Task material Block Start
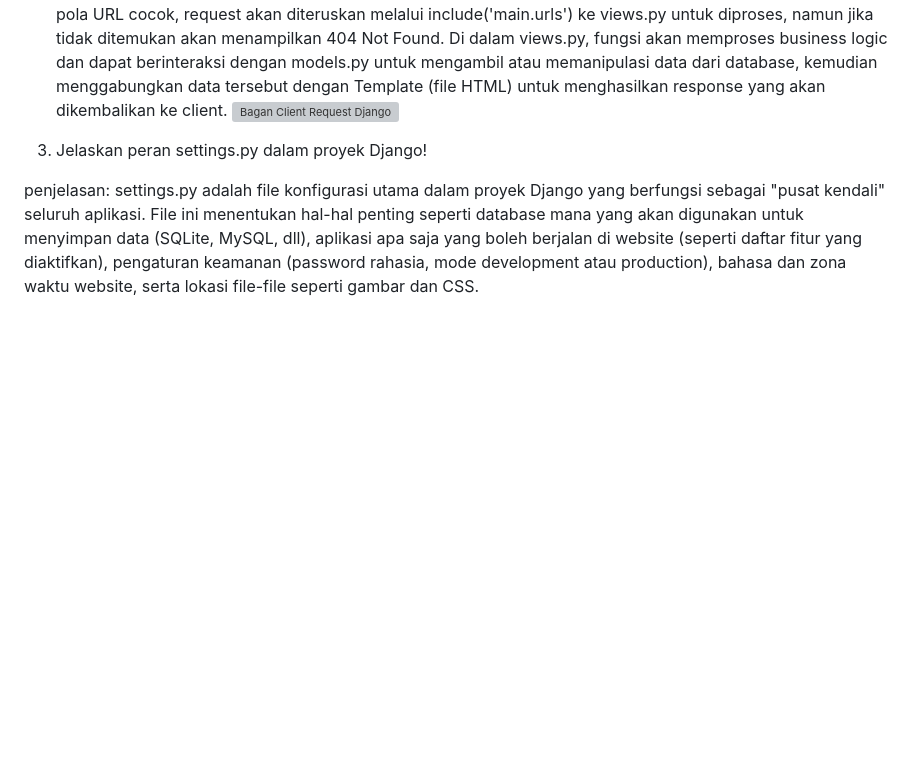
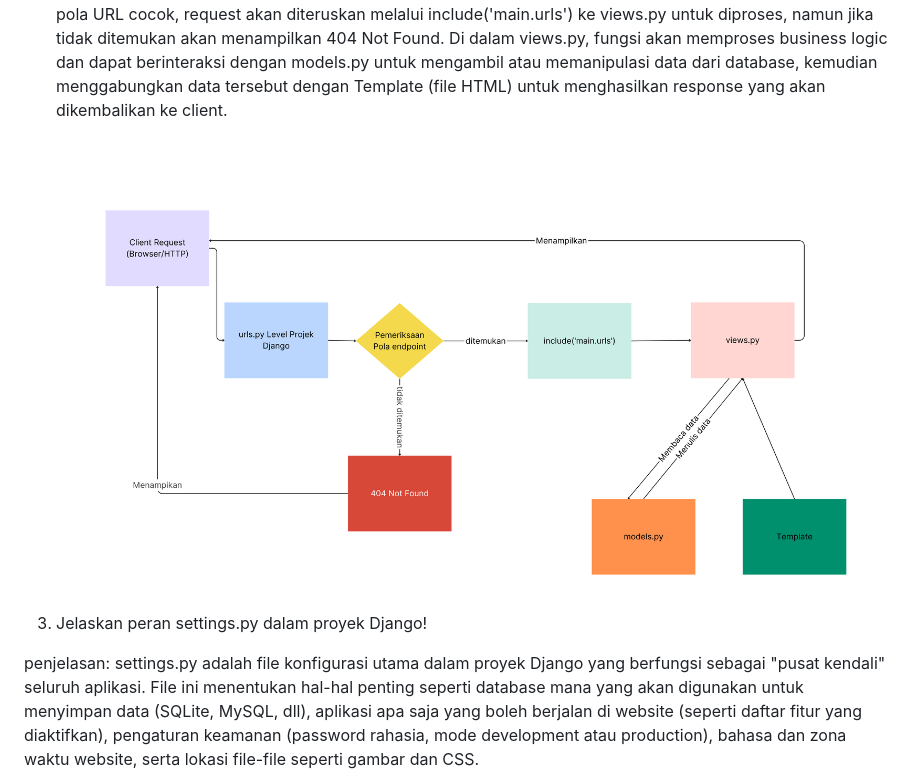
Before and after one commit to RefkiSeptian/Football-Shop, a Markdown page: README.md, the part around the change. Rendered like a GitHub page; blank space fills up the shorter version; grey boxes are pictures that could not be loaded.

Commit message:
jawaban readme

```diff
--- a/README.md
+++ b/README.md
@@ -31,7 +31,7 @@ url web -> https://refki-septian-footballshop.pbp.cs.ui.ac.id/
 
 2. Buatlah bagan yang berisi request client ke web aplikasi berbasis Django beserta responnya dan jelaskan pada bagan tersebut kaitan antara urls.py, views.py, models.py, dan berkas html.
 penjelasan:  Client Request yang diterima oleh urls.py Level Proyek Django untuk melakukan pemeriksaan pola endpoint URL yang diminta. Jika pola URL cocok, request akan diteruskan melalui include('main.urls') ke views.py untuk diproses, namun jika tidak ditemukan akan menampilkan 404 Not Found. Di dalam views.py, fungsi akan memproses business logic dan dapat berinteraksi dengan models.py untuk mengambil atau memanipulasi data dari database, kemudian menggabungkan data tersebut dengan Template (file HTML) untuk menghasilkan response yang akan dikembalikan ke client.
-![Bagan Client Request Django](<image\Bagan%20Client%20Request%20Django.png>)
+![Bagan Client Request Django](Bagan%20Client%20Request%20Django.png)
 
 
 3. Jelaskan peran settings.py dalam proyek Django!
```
Task material Block End
Instructions for the task: Please print the data above once more, exactly as it appears, with no pictures.

Written solution:
Before and after one commit to RefkiSeptian/Football-Shop, a Markdown page: README.md, the part around the change. Rendered like a GitHub page; blank space fills up the shorter version; grey boxes are pictures that could not be loaded.

Commit message:
jawaban readme

```diff
--- a/README.md
+++ b/README.md
@@ -31,7 +31,7 @@ url web -> https://refki-septian-footballshop.pbp.cs.ui.ac.id/
 
 2. Buatlah bagan yang berisi request client ke web aplikasi berbasis Django beserta responnya dan jelaskan pada bagan tersebut kaitan antara urls.py, views.py, models.py, dan berkas html.
 penjelasan:  Client Request yang diterima oleh urls.py Level Proyek Django untuk melakukan pemeriksaan pola endpoint URL yang diminta. Jika pola URL cocok, request akan diteruskan melalui include('main.urls') ke views.py untuk diproses, namun jika tidak ditemukan akan menampilkan 404 Not Found. Di dalam views.py, fungsi akan memproses business logic dan dapat berinteraksi dengan models.py untuk mengambil atau memanipulasi data dari database, kemudian menggabungkan data tersebut dengan Template (file HTML) untuk menghasilkan response yang akan dikembalikan ke client.
-![Bagan Client Request Django](<image\Bagan%20Client%20Request%20Django.png>)
+![Bagan Client Request Django](Bagan%20Client%20Request%20Django.png)
 
 
 3. Jelaskan peran settings.py dalam proyek Django!
```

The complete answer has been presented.